- Takes unprecedented multidisciplinary approach to understanding the effective evaluation and management of pain across the life process in the context of palliative care.
- Includes expert research from the fields of genetics, biology, psychology, anthropology, neurology, oncology, substance abuse and pharmacology, pharmacoeconomics, gerontology, pediatrics, health services research, rehabilitative medicine, palliative care, and public policy.
Pain has long been regarded as an unpleasant sensory consequence of neuronal activity in specific nociceptive pathways that is triggered by noxious stimuli, inflammation, or damage to the nervous system structure or function. However, classic models of disease and pain mechanisms do not adequately explain the commonly observed discrepancies between the extent of pathology levels of reported pain, the impact of experience of illness, disability, or in certain instances death, on the lived experience of pain. In other words, pain is not only a sensory event but a biobehavioral event as well. As such, it is subjective and therefore a significant cause of psychological suffering and even existential questioning. Thus treatment for many chronic pain syndromes, early in life, over the life course, and certainly at the end of life, remains an inexact science.
Recent studies over the past decade have begun to explore a biobehavioral approach, one that considers the interactive role of biological, environmental, emotional, existential, and psychosocial processes that can adversely impact the development, course, and experience of illness and disease over the life course. Illness is defined as the subjective experience of a disease or disorder. In contrast, disease is defined as an objective biological event involving the disruption of specific body structures or organ systems. The central goal of palliative care is to prevent and relieve suffering and to enable the best quality of life possible for patients, their families or significant others, no matter what the stage of the disorder, the need for other treatments, or the setting in which care is delivered. Thus, better palliative care services are one potential response that could alleviate some of the more challenging concerns associated with chronic pain. This is because palliative care focuses on patients of all ages with a chronic disorder – whether an illness, condition, or injury – that adversely impact daily functioning or reduces life expectancy. For such individuals, having access to early palliative care represents an opportunity to maintain the hopes of avoiding undue toxicity and fulfilling whatever tasks are important as they live their life or approach the end of life. Yet despite an increasing need for palliative care for patients with a variety of chronic conditions, such as musculoskeletal pain and cancer, individuals are often referred too late to receive the benefit of palliative care services. Moreover, limited research exists in which adequately provides a sufficient understanding of the biobehavioral approaches and mechanisms that can enhance palliative care practice and quality of care outcomes.

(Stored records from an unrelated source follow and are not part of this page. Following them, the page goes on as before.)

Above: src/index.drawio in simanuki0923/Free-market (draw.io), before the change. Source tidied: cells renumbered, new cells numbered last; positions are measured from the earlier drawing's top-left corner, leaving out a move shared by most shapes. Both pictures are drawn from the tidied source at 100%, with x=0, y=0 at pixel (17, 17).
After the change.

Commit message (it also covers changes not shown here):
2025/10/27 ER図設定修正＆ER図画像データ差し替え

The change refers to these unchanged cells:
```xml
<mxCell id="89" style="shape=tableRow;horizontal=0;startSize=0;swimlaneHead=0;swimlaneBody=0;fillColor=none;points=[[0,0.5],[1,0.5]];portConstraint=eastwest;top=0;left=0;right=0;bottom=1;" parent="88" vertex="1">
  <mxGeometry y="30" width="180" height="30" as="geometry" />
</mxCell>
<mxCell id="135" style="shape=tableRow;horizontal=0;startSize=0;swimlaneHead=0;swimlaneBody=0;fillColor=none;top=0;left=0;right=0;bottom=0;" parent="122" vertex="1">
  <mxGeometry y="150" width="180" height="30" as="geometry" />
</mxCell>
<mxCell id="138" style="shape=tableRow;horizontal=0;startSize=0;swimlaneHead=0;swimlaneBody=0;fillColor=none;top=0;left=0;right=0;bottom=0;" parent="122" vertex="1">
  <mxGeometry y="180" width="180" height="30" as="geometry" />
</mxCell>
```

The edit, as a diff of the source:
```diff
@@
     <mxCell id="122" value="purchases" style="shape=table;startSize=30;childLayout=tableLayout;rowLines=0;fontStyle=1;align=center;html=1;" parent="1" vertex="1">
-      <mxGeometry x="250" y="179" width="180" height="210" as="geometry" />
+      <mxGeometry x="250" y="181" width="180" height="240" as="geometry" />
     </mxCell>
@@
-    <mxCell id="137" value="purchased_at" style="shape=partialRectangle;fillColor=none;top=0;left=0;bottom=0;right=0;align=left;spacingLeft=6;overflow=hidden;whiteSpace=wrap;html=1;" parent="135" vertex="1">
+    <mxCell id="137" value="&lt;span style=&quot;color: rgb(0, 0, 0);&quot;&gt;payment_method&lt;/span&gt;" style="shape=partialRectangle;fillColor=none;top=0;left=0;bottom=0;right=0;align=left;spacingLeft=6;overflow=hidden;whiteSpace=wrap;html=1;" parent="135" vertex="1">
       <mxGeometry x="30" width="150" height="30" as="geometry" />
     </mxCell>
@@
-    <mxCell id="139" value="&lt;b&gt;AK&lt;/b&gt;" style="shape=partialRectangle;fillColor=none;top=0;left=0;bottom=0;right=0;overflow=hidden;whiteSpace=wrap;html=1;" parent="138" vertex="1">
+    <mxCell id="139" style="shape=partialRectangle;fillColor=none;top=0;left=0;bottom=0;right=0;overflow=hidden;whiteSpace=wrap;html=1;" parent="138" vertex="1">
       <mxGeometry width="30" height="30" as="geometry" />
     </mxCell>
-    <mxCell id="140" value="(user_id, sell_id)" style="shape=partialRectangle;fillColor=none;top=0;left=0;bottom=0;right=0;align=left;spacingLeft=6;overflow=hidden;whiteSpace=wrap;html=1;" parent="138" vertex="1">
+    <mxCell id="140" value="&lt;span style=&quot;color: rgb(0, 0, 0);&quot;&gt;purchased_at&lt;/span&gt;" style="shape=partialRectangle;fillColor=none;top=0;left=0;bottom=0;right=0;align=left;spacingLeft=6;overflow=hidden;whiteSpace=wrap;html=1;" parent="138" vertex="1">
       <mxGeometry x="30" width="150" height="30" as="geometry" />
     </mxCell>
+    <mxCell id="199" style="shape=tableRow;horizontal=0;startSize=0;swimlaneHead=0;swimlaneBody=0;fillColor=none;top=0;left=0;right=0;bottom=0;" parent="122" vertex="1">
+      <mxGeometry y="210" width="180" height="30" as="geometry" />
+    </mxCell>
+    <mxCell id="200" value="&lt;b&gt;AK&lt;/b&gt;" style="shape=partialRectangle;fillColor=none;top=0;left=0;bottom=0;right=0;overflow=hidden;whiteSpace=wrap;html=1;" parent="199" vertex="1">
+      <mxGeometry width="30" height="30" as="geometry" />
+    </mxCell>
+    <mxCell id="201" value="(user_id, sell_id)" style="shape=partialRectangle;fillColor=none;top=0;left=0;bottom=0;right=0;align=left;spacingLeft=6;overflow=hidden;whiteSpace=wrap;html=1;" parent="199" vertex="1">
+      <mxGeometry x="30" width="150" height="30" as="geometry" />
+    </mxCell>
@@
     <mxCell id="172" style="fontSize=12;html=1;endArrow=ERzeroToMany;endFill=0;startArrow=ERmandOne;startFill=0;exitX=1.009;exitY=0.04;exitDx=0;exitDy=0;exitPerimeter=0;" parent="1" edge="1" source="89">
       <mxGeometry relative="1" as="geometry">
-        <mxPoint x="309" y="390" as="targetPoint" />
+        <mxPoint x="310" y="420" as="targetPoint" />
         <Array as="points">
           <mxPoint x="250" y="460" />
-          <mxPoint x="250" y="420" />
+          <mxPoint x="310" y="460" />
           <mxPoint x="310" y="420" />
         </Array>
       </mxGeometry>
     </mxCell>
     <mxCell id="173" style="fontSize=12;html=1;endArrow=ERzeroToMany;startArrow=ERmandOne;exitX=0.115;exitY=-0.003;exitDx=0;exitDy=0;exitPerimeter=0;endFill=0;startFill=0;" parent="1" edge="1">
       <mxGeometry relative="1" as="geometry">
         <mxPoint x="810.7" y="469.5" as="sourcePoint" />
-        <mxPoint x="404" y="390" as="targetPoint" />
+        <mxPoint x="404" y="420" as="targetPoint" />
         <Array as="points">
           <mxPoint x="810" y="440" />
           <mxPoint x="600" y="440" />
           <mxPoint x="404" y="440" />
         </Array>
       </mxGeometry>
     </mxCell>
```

The broad aim of this edited volume is to take a multidisciplinary as well as a biobehavioral approach to understanding the effective management, evaluation, and treatment of pain across the life process, including in the context of palliative care. The central aim is to better convey how these biologic, environmental, existential, emotional, and psychosocial processes influence and interact with one another to influence the development and maintenance of chronic pain states. The collaborators for this project are experts from diverse clinical settings in the United States, Europe, Asia, and Africa providing cutting-edge research and clinical expertise from the fields of genetics, biology, psychology, anthropology, neuroanatomy, medicine, rehabilitation, pharmacology, pain imaging, gerontology, pediatrics, health services research, palliative care, as well as insights from philosophy, ethics, and public policy.
This book is organized in several major sections and then as a series of chapters. The first section provides a background and introduction of the problem of pain and palliative care in society. The second section emphasizes communication issues in pain and palliative care. The third section of the book highlights the basic science of pain. The forth section will provide a clinical review of pain conditions. The fifth section of the book emphasizes interventions for pain and pain management. The sixth section explores clinical trials for pain and palliative care. The seventh section focuses on psychosocial approaches for the management and treatment of pain and palliative care. The eight section highlights symptom control in pain and palliative care. The eighth section focuses on pain and palliative care assessment. The ninth section emphasizes socioeconomic and health disparities in pain and palliative care. The tenth section focuses on ethical and legal concerns associated with the management of pain and palliative care. The eleventh section highlights the role of health information technologies on the management of pain and palliative care. The twelfth and final section of the book is the conclusion which highlights future directions for the field.